Would you copy the listing below exactly, keeping the pictures out?

Supplied records START

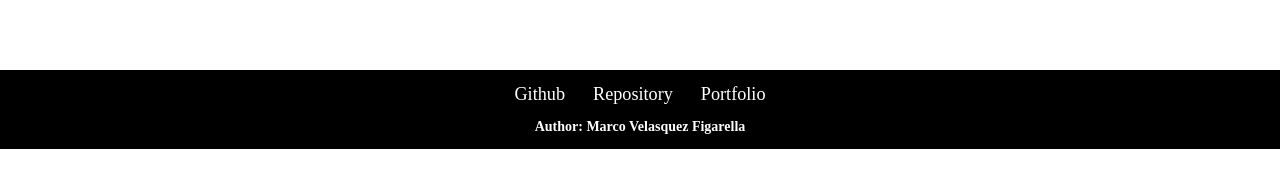
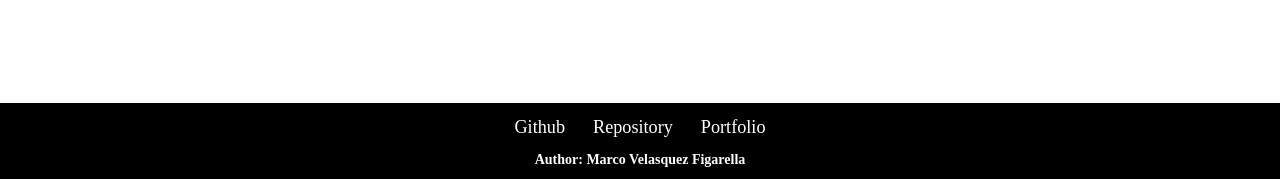
Before and after one commit to Marco90v/fakestoreapi, a React (Create React App) app: page / in a window 1280 px wide. Shown: the part 722-901 px from the top of the page. Before the commit the page ends 871 px from the top, so only its background shows below. Built offline with nearby package versions, Linux system fonts and the light colour scheme; no server answers.

Commit message:
ajuste visual del footer

```diff
--- a/src/App.css
+++ b/src/App.css
@@ -1,3 +1,7 @@
+html {
+  position: relative;
+  min-height: 100%;
+}
 header {
   display: grid;
   background-color: #d6dbde;
@@ -62,6 +66,7 @@ header > div {
 }
 .listProduct {
   padding-top: 2rem;
+  margin-bottom: 13rem;
 }
 .listProduct picture,
 .cart picture,
@@ -281,12 +286,13 @@ a {
   text-decoration: underline;
 }
 footer {
-  /* height: 5rem; */
   background-color: black;
   color: white;
-  margin-top: 5rem;
   padding: 1rem 0;
   text-align: center;
+  position: absolute;
+  bottom: 0;
+  width: 100%;
 }
 footer > ul {
   list-style: none;
```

Supplied records END

- Written answer -
Before and after one commit to Marco90v/fakestoreapi, a React (Create React App) app: page / in a window 1280 px wide. Shown: the part 722-901 px from the top of the page. Before the commit the page ends 871 px from the top, so only its background shows below. Built offline with nearby package versions, Linux system fonts and the light colour scheme; no server answers.

Commit message:
ajuste visual del footer

```diff
--- a/src/App.css
+++ b/src/App.css
@@ -1,3 +1,7 @@
+html {
+  position: relative;
+  min-height: 100%;
+}
 header {
   display: grid;
   background-color: #d6dbde;
@@ -62,6 +66,7 @@ header > div {
 }
 .listProduct {
   padding-top: 2rem;
+  margin-bottom: 13rem;
 }
 .listProduct picture,
 .cart picture,
@@ -281,12 +286,13 @@ a {
   text-decoration: underline;
 }
 footer {
-  /* height: 5rem; */
   background-color: black;
   color: white;
-  margin-top: 5rem;
   padding: 1rem 0;
   text-align: center;
+  position: absolute;
+  bottom: 0;
+  width: 100%;
 }
 footer > ul {
   list-style: none;
```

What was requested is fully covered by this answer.